(Reuters) - Canada’s Potash Corp of Saskatchewan reported bigger-than-expected revenue on Thursday as it sold more potash at higher prices compared with a year earlier, marking a slow recovery in the oversupplied market.
Potash prices have rebounded modestly since last year but remain low, under pressure from bloated global capacity and soft crop prices.
The Saskatoon, Saskatchewan-based fertilizer producer’s revenue rose 6.4 percent to $1.11 billion, beating the average estimate of $1.09 billion.
Potash Corp’s results were mostly in line with expectations, but the company’s second-half prospects may not be bolstered by improving potash market conditions, disappointing some investors, Citi analyst P.J. Juvekar said.
The company left unchanged its guidance for full-year profits of 45 cents to 65 cents per share.
U.S.-listed shares of the company rose 1.7 percent in pre-market trading to $18.
Potash demand this year has been robust, helped by low prices and brisk offshore sales by Canpotex Ltd, the export company owned by Potash, Agrium Inc and Mosaic Co. Canpotex signed supply contracts this month with Chinese buyers at a higher price.
Potash Corp, the world’s third-largest potash producer, forecast global demand of 62 million to 65 million tonnes this year, up from an earlier forecast of 61 million to 64 million tonnes.
It said potash sales jumped 11 percent to 2.4 million tonnes in the second quarter.

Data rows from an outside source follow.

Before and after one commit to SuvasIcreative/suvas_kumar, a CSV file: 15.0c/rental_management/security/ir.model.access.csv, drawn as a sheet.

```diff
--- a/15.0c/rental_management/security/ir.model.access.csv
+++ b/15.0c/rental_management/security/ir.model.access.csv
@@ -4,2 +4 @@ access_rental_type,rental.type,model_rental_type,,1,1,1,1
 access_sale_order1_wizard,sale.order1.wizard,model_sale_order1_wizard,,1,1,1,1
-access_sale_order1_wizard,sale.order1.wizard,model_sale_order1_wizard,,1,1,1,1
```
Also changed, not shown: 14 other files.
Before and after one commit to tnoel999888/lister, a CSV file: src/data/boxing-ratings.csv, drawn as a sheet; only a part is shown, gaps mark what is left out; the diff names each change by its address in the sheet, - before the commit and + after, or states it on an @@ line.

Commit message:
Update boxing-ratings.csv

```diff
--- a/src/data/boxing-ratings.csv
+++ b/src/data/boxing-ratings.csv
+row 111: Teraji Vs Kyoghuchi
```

The average realized price for potash rose to $174 per tonne from $154 per tonne a year ago. The company is also whittling down its costs selling the crop nutrient, as it has ramped up production at its expanded lowest-cost mine at Rocanville, Saskatchewan.
Potash said it expects its merger with rival Agrium to close late in the third quarter. The deal, which still requires U.S. and Canadian regulatory approval among others, would combine Potash Corp’s fertilizer capacity, the world’s largest, with Agrium’s farm retail network, North America’s biggest.
The new company would be known as Nutrien.
Potash’s net earnings rose to $201 million, or 24 cents per share, from $121 million, or 14 cents per share, a year earlier.
On an adjusted basis, it earned 16 cents per share, missing analysts’ average estimate by 2 cents, according to Thomson Reuters I/B/E/S. Weaker prices for nitrogen and phosphate fertilizers weighed on results.
Reporting by Ahmed Farhatha in Bangalore and Rod Nickel in Winnipeg, Manitoba; Editing by Amrutha Gayathri and Paul Simao